• Directions:
How many lines of these entries hold the string "function"? Answer with the number alone.

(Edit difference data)
# # # #

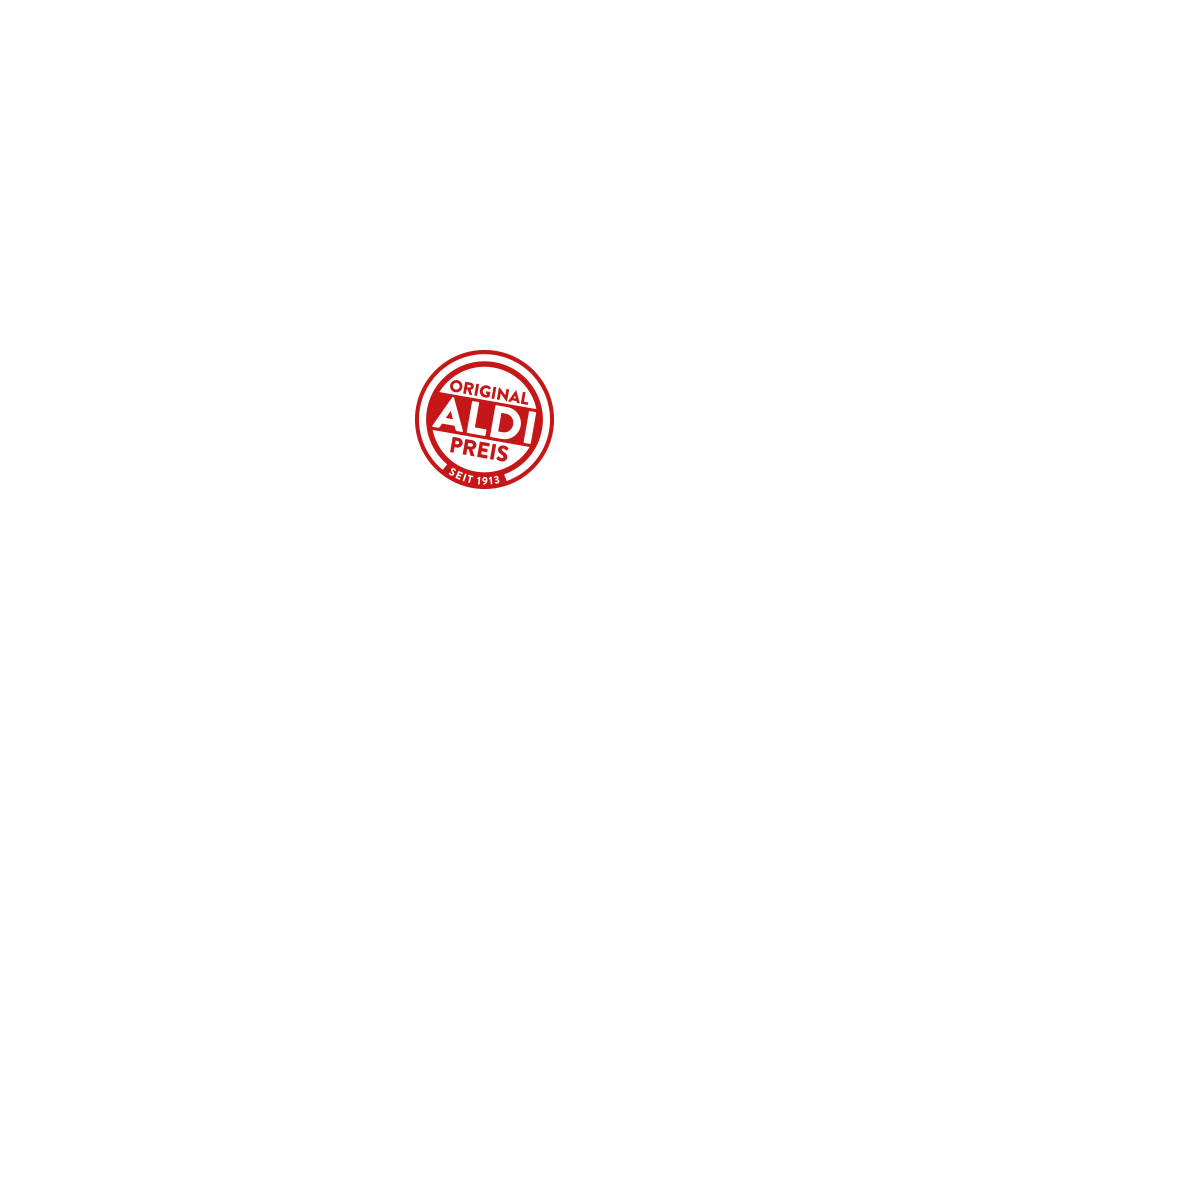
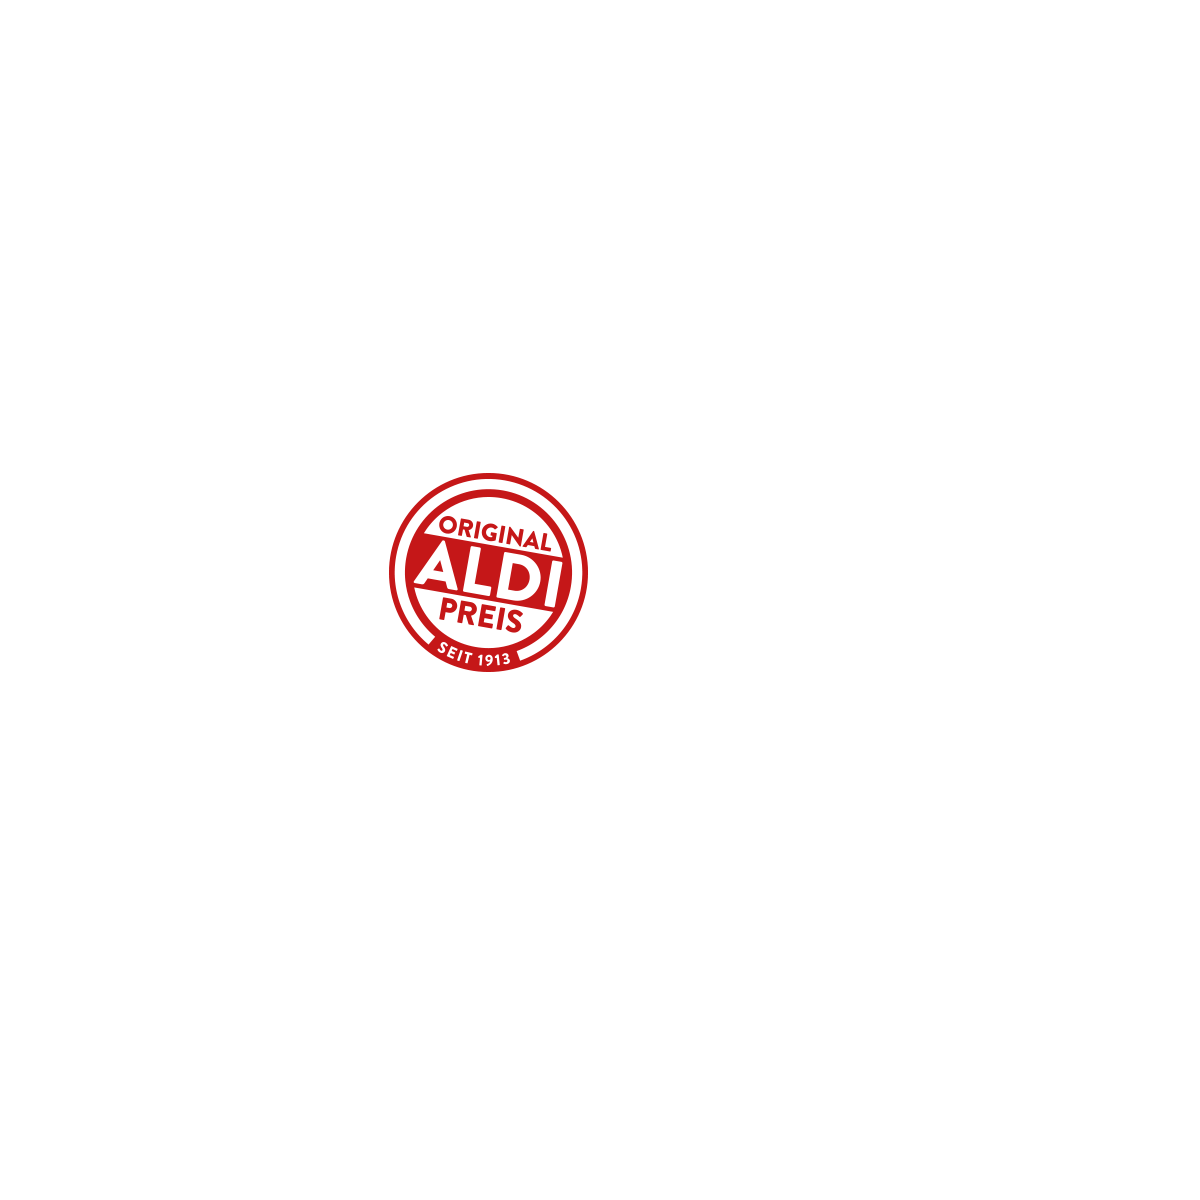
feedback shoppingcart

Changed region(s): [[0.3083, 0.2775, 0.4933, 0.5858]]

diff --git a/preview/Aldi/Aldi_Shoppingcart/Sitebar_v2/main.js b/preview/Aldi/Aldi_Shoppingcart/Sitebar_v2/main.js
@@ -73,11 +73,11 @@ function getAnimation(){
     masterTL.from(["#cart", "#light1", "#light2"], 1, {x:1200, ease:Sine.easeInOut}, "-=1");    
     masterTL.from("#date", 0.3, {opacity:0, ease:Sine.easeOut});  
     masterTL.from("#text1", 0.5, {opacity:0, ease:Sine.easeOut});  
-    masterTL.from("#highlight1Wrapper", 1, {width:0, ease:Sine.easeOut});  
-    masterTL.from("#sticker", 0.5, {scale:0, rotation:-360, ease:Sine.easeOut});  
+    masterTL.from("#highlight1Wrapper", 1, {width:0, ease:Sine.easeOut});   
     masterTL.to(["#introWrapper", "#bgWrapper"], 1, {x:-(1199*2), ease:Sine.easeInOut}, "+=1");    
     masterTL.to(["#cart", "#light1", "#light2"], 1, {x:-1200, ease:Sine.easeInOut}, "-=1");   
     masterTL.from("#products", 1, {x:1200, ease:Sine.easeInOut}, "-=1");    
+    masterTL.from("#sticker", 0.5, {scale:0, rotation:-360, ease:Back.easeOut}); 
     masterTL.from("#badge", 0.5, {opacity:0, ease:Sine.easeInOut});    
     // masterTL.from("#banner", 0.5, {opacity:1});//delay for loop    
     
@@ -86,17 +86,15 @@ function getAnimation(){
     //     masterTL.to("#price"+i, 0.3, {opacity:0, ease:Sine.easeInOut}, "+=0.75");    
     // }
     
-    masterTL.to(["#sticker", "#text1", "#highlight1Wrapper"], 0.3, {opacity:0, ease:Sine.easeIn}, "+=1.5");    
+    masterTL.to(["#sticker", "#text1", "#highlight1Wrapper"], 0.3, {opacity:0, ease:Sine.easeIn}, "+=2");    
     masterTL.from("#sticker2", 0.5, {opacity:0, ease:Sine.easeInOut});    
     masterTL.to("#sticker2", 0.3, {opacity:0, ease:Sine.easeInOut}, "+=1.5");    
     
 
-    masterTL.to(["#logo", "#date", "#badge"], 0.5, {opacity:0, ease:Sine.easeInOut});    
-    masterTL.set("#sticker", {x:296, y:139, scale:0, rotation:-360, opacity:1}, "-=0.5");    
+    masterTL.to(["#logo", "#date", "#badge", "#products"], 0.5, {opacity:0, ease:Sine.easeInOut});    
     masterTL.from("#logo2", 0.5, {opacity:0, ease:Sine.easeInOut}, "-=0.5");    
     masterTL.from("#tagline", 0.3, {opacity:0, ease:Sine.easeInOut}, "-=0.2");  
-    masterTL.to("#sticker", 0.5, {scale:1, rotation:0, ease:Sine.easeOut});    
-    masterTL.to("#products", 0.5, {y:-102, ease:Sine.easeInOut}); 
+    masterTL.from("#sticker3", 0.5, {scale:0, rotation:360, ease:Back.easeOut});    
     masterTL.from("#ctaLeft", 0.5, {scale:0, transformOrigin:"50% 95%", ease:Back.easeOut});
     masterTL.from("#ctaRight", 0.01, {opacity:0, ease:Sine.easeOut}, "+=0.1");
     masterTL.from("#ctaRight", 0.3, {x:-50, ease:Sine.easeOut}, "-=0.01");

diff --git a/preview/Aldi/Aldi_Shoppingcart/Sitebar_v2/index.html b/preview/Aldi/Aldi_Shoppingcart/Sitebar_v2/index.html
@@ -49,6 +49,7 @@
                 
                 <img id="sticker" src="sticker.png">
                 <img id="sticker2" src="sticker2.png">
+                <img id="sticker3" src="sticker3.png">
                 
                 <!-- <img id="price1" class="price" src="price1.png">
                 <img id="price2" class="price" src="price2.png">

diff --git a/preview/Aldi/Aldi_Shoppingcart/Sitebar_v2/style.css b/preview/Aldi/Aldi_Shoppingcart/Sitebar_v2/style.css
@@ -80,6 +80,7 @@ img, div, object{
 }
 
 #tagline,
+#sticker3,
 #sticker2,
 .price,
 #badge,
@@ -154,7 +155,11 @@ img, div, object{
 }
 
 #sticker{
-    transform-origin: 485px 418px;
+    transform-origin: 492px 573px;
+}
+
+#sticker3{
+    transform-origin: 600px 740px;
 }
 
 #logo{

# # # #

• Response for this exercise:
2